The federal government was not a party to all of these cases, many of which originated with civil rights organizations. In some instances, these agencies, too, have not closely monitored districts' progress.
The desegregation order for St. Martin Parish in Louisiana sat idle for more than 30 years. In 2010, a federal judge who was cleaning up his roster of old desegregation cases determined the order had ended in 1976.
But the judge soon heard from the Justice Department, which insisted that the order was operative and necessary. The St. Martin Parish school board disagreed.
"The Clerk of Court in Shreveport couldn't even find all of the records," said Jack Burson, the board's attorney. "I've been in law practice for 49 years, and I've never seen a silent case sort of resurrect."
For now, the order remains active. The parties are waiting for an appellate-court ruling.
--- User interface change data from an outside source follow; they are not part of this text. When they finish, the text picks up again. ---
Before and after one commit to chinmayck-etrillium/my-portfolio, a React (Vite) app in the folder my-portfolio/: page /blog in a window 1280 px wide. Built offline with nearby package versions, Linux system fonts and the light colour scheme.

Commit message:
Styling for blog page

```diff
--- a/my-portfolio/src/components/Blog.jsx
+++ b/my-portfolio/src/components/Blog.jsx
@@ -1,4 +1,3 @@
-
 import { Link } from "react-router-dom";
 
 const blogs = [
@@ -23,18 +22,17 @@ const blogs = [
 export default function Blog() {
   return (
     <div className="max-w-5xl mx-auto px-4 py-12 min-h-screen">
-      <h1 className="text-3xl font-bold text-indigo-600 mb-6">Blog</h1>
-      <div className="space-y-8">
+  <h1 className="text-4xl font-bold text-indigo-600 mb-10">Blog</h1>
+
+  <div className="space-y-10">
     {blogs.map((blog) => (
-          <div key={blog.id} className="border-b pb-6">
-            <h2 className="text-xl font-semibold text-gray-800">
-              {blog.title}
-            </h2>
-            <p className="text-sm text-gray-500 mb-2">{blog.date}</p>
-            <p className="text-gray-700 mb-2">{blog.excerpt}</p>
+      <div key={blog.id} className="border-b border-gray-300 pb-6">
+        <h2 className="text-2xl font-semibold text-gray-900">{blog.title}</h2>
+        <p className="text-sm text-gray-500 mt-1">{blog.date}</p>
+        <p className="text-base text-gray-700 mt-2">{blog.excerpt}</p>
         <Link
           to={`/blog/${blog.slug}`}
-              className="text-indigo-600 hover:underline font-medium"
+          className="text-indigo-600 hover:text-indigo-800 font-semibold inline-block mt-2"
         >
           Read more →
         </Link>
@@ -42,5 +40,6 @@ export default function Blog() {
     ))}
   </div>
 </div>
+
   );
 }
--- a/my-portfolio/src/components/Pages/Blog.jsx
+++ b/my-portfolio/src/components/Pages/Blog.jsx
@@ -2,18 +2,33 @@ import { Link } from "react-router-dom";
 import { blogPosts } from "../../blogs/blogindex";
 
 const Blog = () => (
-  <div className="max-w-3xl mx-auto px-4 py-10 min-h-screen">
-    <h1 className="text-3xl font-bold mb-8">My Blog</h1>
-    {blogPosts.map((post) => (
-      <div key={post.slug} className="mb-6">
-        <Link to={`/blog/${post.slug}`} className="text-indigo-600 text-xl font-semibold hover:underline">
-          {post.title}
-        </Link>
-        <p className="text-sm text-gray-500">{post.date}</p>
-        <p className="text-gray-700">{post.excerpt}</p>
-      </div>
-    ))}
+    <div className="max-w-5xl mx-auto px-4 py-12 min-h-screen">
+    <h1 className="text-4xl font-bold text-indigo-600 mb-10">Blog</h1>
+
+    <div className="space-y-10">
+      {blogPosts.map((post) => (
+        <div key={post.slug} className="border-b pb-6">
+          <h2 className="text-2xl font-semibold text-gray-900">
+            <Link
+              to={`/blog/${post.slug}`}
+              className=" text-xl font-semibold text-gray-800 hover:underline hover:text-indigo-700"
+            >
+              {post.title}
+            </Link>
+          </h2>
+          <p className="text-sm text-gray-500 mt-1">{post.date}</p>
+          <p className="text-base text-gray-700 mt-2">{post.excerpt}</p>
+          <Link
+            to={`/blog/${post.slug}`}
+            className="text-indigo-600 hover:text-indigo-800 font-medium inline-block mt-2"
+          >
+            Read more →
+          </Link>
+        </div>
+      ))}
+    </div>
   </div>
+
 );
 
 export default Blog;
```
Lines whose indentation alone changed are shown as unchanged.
Brian K. Landsberg, a law professor at The University of the Pacific, who worked as a Justice Department civil rights lawyer in the late '60s, said he was dismayed by the lack of action.
"This is not the way it's supposed to work," Landsberg said. "It is the job of both the school district and the civil rights division to monitor these cases. There is an obligation of the law enforcement agencies to enforce these orders."
Fred Gray was once a driving force behind the effective use of federal desegregation orders.
Sitting in his Tuskegee, Alabama, law office—located along the dilapidated downtown circle that bears his name—Gray, 83, recently explained how as a child he had made a secret vow to become a lawyer and to then "destroy everything segregated" in his state.
At the time, no Alabama law school admitted black students, so Gray headed north to Ohio to earn his degree. Then, in 1955, at age 24, he took his first case, that of a teenager named Claudette Colvin who had challenged Alabama's segregated buses months before Rosa Parks. Gray went on to represent Parks, as well as Dr. Martin Luther King, Jr., and helped to banish segregation on buses and to ensure voting and other rights for black Americans.
But the fight for fair and integrated schools proved longer and harder, much to the consternation of black parents eager for their children to realize the promise of the landmark Brown v. Board of Education case in which the Supreme Court struck down the doctrine of separate but equal schools. By 1963, for example, Alabama schools remained utterly segregated.
That year, Gray sued the Macon County Board of Education. The case wound up before U.S. District Court Judge Frank Minis Johnson, Jr. His rulings in favor of civil rights had led to death threats, cross burnings on his lawn, and the firebombing of his mother's home.
Not surprisingly, Johnson ordered Macon County schools to desegregate. Ultimately, Johnson served on a three-judge panel that granted Gray's subsequent petition to place the entire state of Alabama under federal order to desegregate its schools and universities.